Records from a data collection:
---*---
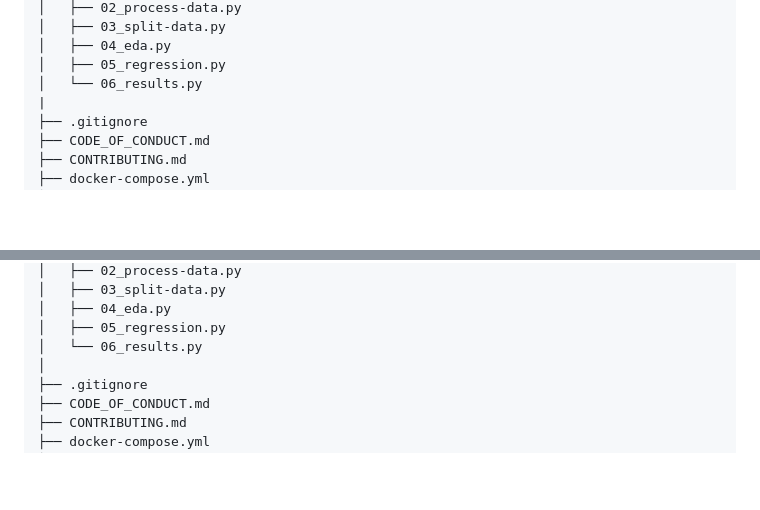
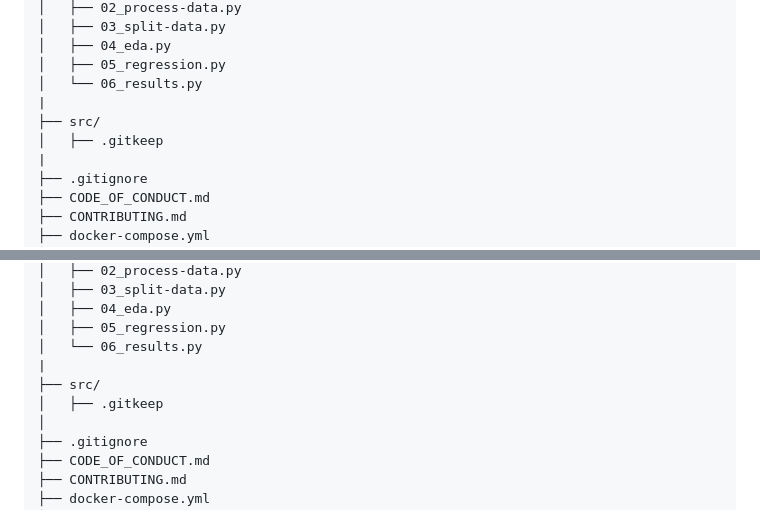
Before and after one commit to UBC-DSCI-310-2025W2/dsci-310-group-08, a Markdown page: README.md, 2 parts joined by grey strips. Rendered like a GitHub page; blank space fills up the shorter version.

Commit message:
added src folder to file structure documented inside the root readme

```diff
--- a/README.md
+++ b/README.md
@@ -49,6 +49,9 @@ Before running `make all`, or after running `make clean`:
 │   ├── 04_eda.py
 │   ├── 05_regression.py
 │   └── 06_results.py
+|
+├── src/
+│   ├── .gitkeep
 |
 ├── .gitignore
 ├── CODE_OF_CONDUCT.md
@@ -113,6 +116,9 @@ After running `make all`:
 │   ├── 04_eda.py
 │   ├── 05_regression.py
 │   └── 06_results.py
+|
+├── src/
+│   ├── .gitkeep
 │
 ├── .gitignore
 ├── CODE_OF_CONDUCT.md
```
---*---
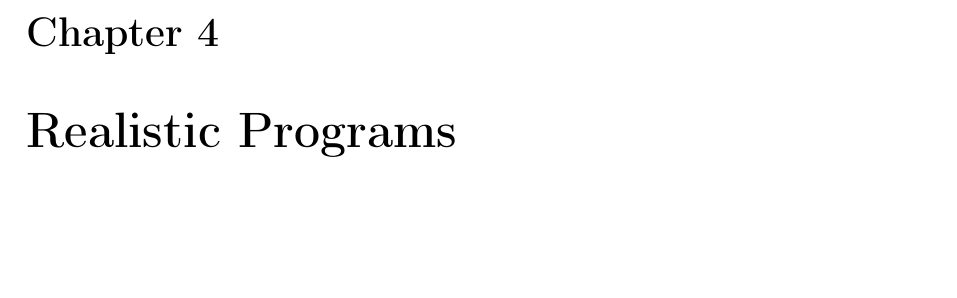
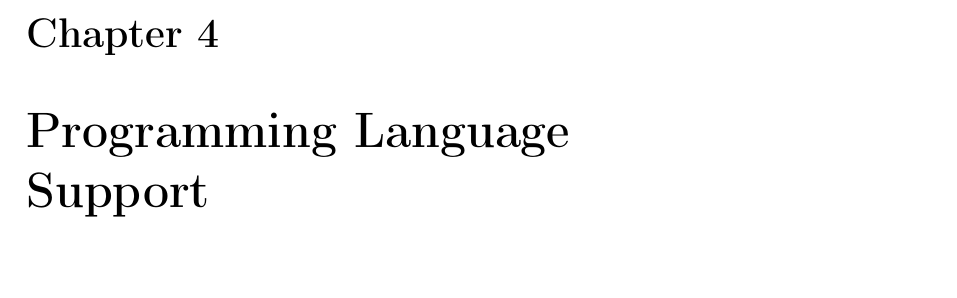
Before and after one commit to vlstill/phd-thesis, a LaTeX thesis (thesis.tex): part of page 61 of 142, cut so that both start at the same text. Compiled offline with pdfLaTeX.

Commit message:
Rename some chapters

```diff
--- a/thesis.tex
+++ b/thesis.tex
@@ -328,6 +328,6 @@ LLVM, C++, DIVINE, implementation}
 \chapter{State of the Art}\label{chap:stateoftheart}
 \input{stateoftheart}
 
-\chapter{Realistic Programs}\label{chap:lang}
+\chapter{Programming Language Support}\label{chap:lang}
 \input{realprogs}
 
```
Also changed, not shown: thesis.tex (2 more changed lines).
---*---
Would you filter the entries above and keep each line that has the word "label"?

 \chapter{State of the Art}\label{chap:stateoftheart}
-\chapter{Realistic Programs}\label{chap:lang}
+\chapter{Programming Language Support}\label{chap:lang}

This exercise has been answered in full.